─── Records for this task

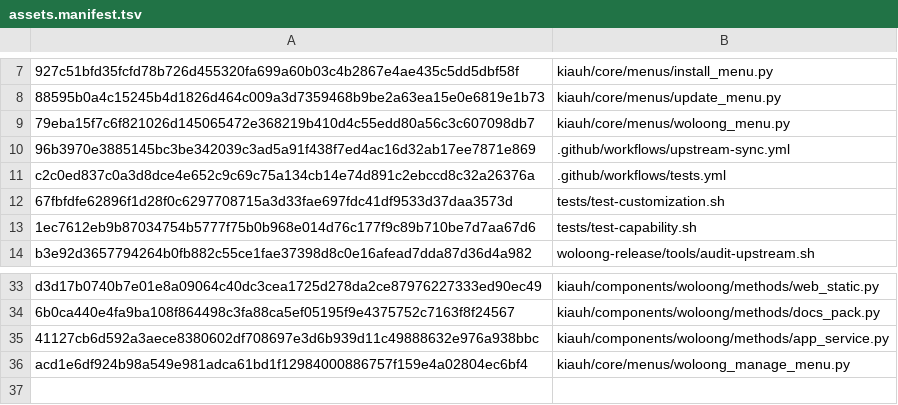
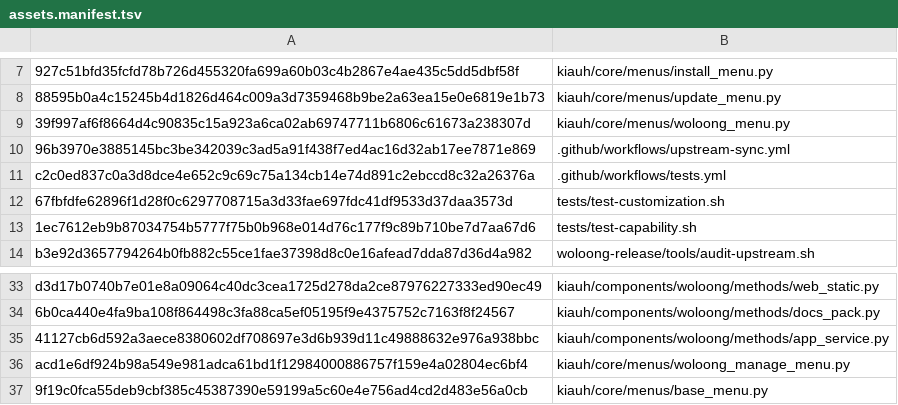
Before and after one commit to Woloong-DS/Woloong-kiauh, a TSV file: woloong-release/assets.manifest.tsv, drawn as a sheet; only a part is shown, gaps mark what is left out; the diff names each change by its address in the sheet, - before the commit and + after, or states it on an @@ line.

Commit message:
fix(P94/P95): 真机 TUI 实测发现 3 个界面缺陷（CJK 标题错位 / W) 空菜单 / dry-run 走外部）
【真机 TUI 驱动方式】
  TERM=xterm + PYTHONPATH=<repo>:<repo>/kiauh + 管道输入驱动 kiauh.sh
  ★ 教训：CLI/TUI 都需要**两个** PYTHONPATH 条目
    （仓库根供 `import kiauh` ✓；kiauh/ 供 `import components` ✓），
    只给 kiauh/ 会 ModuleNotFoundError: kiauh ✗

【P94】中文标题导致菜单框错位 ✗
  BaseMenu.__print_menu_title 用 f"{title:~^{count}}" ✗ -> 按**字符数**算宽 ✗
  中文每字占 2 列 ✗ -> 标题栏比框线宽 4 列 ✗（实测 61 列 vs 57 列 ✗）
  修：新增 display_width()/pad_center()，按**显示宽度**填充 ✓
  实测：框线 101 行全部 57 列 ✓（修复前 99×57 + 2×61 ✗）

【P95-1】W) 预置包菜单在无离线包的机器上是**空的** ✗✗
  load_tiers() 只读 /opt/woloong/manifest/stack.json ✗
  -> 原厂 Armbian + 现场装仓库时：[WARN] Preset manifest not found ✗ 菜单无内容 ✗
  修：**优先** components.woloong.catalog.tiers() ✓，离线 manifest 仅兜底 ✓
  实测：4 个预置包全部列出 ✓（0/10、0/12、0/1、0/3 计数正确 ✓），WARN 归零 ✓

【P95-2】d) dry-run 仍调外部安装器 ✗
  修：改为仓库内遍历（组件 + 能力 + 就位状态）✓
  实测：4 档 26 项逐条打印 ✓（klipper=delegate 已就位 等 ✓）

【判定为「非缺陷」的两项（避免误修 ✗）】
  1) 抓取输出里 80/76 宽的行 = `###### Perform action: ╔══` 拼接
     原因：非 TTY 时 clear 不真清屏 ✓ -> 粘在上一行 ✓（真实终端正常 ✓）
  2) `EOF when reading a line` Traceback
     原因：驱动输入不足 ✓（KIAUH 捕获为 unexpected error ✓ 然后退出 ✓）

```diff
--- a/woloong-release/assets.manifest.tsv
+++ b/woloong-release/assets.manifest.tsv
-A9: 79eba15f7c6f821026d145065472e368219b410d4c55edd80a56c3c607098db7
+A9: 39f997af6f8664d4c90835c15a923a6ca02ab69747711b6806c61673a238307d
+row 37: 9f19c0fca55deb9cbf385c45387390e59199a5c60e4e756ad4cd2d483e56a0cb | kiauh/core/menus/base_menu.py
```
Also changed, not shown: 3 other files.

──────

> _What to work on_
Return the full set of lines above word for word and with no pictures.

> _Answer box_
Before and after one commit to Woloong-DS/Woloong-kiauh, a TSV file: woloong-release/assets.manifest.tsv, drawn as a sheet; only a part is shown, gaps mark what is left out; the diff names each change by its address in the sheet, - before the commit and + after, or states it on an @@ line.

Commit message:
fix(P94/P95): 真机 TUI 实测发现 3 个界面缺陷（CJK 标题错位 / W) 空菜单 / dry-run 走外部）
【真机 TUI 驱动方式】
  TERM=xterm + PYTHONPATH=<repo>:<repo>/kiauh + 管道输入驱动 kiauh.sh
  ★ 教训：CLI/TUI 都需要**两个** PYTHONPATH 条目
    （仓库根供 `import kiauh` ✓；kiauh/ 供 `import components` ✓），
    只给 kiauh/ 会 ModuleNotFoundError: kiauh ✗

【P94】中文标题导致菜单框错位 ✗
  BaseMenu.__print_menu_title 用 f"{title:~^{count}}" ✗ -> 按**字符数**算宽 ✗
  中文每字占 2 列 ✗ -> 标题栏比框线宽 4 列 ✗（实测 61 列 vs 57 列 ✗）
  修：新增 display_width()/pad_center()，按**显示宽度**填充 ✓
  实测：框线 101 行全部 57 列 ✓（修复前 99×57 + 2×61 ✗）

【P95-1】W) 预置包菜单在无离线包的机器上是**空的** ✗✗
  load_tiers() 只读 /opt/woloong/manifest/stack.json ✗
  -> 原厂 Armbian + 现场装仓库时：[WARN] Preset manifest not found ✗ 菜单无内容 ✗
  修：**优先** components.woloong.catalog.tiers() ✓，离线 manifest 仅兜底 ✓
  实测：4 个预置包全部列出 ✓（0/10、0/12、0/1、0/3 计数正确 ✓），WARN 归零 ✓

【P95-2】d) dry-run 仍调外部安装器 ✗
  修：改为仓库内遍历（组件 + 能力 + 就位状态）✓
  实测：4 档 26 项逐条打印 ✓（klipper=delegate 已就位 等 ✓）

【判定为「非缺陷」的两项（避免误修 ✗）】
  1) 抓取输出里 80/76 宽的行 = `###### Perform action: ╔══` 拼接
     原因：非 TTY 时 clear 不真清屏 ✓ -> 粘在上一行 ✓（真实终端正常 ✓）
  2) `EOF when reading a line` Traceback
     原因：驱动输入不足 ✓（KIAUH 捕获为 unexpected error ✓ 然后退出 ✓）

```diff
--- a/woloong-release/assets.manifest.tsv
+++ b/woloong-release/assets.manifest.tsv
-A9: 79eba15f7c6f821026d145065472e368219b410d4c55edd80a56c3c607098db7
+A9: 39f997af6f8664d4c90835c15a923a6ca02ab69747711b6806c61673a238307d
+row 37: 9f19c0fca55deb9cbf385c45387390e59199a5c60e4e756ad4cd2d483e56a0cb | kiauh/core/menus/base_menu.py
```
Also changed, not shown: 3 other files.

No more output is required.